===== TASK INPUTS =====

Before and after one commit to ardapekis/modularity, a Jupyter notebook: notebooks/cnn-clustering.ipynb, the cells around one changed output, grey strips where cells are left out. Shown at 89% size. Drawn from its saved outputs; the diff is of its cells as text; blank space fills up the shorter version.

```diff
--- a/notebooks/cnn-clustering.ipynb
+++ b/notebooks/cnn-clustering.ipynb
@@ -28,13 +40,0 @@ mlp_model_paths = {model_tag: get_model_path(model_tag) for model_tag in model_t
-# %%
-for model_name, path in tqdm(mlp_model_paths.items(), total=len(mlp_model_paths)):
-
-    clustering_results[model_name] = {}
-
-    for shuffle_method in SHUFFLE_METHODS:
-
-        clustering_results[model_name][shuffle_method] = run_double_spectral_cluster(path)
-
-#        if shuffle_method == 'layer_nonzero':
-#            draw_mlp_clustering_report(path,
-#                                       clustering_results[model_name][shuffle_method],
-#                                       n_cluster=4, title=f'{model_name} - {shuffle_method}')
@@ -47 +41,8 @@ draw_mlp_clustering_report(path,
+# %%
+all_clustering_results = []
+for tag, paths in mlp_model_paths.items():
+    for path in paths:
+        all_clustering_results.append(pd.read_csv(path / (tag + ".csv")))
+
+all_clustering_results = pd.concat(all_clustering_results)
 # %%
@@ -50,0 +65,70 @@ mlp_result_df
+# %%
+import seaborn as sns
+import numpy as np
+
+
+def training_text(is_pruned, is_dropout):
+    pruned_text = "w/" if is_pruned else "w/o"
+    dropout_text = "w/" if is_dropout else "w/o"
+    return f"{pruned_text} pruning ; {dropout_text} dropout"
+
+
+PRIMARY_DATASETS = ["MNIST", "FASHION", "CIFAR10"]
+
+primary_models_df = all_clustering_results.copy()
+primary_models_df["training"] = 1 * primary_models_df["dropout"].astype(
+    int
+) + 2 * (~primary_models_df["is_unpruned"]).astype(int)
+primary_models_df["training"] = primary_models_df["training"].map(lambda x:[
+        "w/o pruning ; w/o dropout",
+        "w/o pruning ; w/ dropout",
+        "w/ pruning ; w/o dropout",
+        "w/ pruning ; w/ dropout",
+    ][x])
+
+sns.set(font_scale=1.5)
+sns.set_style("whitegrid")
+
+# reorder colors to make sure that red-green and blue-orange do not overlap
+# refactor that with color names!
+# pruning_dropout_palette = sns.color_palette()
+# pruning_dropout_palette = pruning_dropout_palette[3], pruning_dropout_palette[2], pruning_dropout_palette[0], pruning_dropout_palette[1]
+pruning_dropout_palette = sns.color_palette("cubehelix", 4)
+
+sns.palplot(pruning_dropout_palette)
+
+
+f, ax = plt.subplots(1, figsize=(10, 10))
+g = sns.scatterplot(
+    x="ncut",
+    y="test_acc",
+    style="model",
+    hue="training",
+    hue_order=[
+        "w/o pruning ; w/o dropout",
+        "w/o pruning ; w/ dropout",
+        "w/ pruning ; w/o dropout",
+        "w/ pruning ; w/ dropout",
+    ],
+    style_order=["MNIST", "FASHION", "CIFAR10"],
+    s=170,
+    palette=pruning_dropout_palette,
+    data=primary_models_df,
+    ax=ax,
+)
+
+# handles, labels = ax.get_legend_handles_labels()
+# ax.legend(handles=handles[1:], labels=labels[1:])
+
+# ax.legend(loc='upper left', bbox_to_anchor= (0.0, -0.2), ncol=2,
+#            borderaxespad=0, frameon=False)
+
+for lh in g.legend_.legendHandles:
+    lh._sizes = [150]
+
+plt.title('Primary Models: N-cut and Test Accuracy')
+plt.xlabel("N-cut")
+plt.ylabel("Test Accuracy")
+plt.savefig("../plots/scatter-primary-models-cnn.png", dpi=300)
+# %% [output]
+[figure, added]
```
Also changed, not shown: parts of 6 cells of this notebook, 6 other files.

=====
===== TASK INPUTS =====

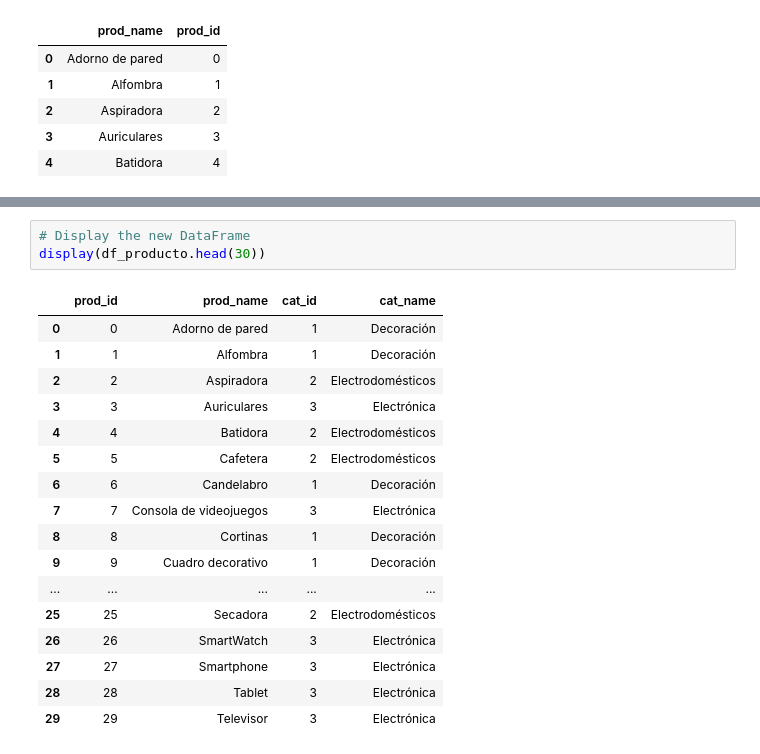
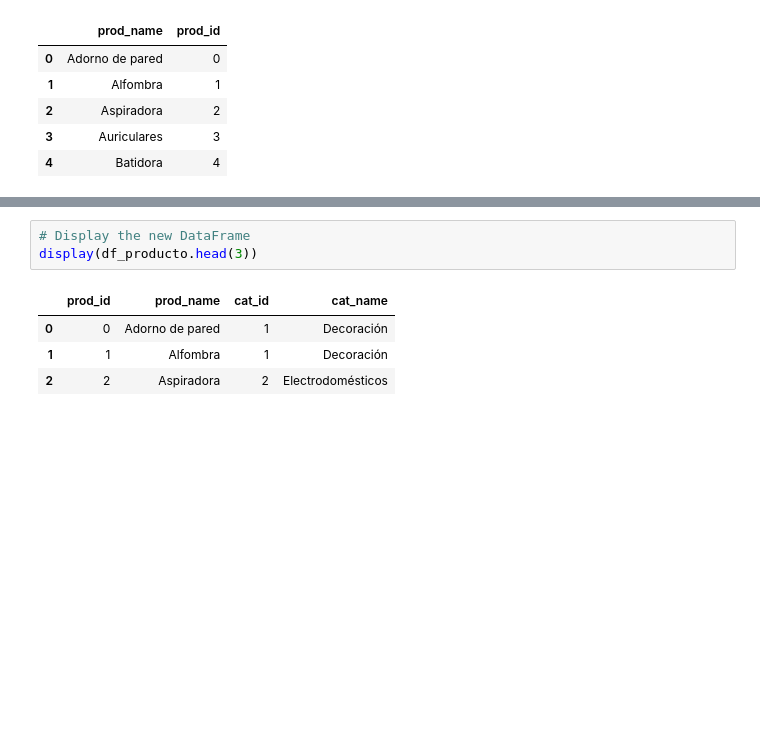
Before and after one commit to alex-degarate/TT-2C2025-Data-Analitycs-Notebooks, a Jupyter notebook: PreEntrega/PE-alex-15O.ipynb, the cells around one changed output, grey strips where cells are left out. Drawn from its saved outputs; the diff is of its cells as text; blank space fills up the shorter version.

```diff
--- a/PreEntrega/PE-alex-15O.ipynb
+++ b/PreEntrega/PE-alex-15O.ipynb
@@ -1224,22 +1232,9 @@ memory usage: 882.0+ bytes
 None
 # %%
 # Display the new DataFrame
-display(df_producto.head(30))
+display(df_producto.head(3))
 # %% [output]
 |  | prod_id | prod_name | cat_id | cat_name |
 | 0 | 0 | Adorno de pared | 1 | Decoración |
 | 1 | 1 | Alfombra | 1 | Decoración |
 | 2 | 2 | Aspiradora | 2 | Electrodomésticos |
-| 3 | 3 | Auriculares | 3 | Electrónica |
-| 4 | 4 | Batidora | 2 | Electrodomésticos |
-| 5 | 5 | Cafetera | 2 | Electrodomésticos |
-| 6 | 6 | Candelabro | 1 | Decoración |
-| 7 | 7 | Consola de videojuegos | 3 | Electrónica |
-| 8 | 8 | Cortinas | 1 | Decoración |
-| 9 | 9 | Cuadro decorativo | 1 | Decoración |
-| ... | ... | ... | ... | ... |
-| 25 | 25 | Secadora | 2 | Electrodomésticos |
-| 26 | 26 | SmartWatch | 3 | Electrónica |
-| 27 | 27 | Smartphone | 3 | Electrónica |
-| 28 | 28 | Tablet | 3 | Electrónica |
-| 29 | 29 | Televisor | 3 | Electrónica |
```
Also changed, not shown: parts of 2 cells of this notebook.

=====
===== TASK INPUTS =====

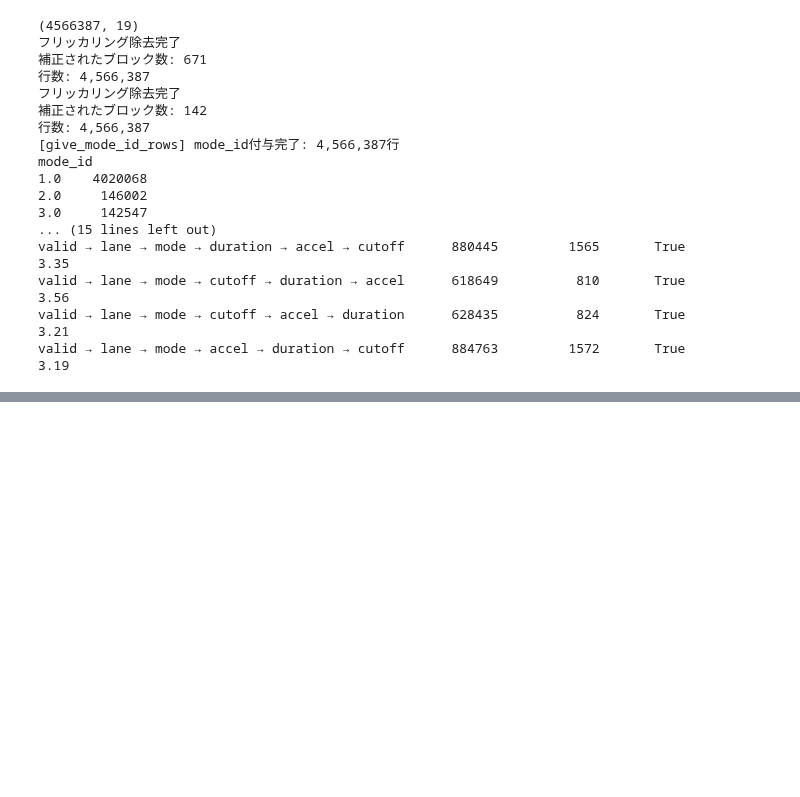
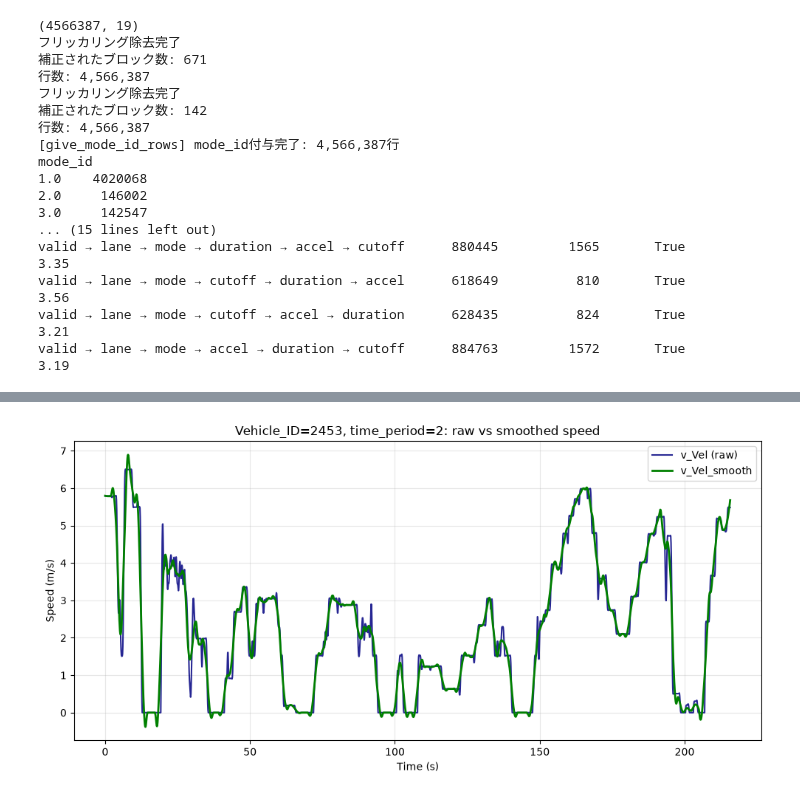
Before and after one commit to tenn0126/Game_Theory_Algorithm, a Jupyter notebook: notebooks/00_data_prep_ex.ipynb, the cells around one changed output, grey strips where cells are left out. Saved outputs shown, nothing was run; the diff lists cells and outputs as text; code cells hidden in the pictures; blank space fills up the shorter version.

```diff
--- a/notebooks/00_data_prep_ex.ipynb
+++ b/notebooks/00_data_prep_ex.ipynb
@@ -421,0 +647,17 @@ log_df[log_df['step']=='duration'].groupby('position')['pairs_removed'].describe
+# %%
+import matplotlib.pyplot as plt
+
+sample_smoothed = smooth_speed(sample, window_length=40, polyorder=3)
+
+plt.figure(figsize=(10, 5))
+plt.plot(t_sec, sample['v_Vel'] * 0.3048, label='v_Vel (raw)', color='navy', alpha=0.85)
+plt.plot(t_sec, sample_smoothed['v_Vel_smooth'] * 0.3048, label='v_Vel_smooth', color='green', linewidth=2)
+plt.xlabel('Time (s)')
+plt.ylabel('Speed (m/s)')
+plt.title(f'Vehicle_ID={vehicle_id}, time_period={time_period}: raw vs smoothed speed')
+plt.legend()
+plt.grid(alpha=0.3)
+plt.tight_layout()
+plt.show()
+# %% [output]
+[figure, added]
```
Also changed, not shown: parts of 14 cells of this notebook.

=====

Say how many lines in the data hold the string "Electrodomésticos", and write nothing else.

4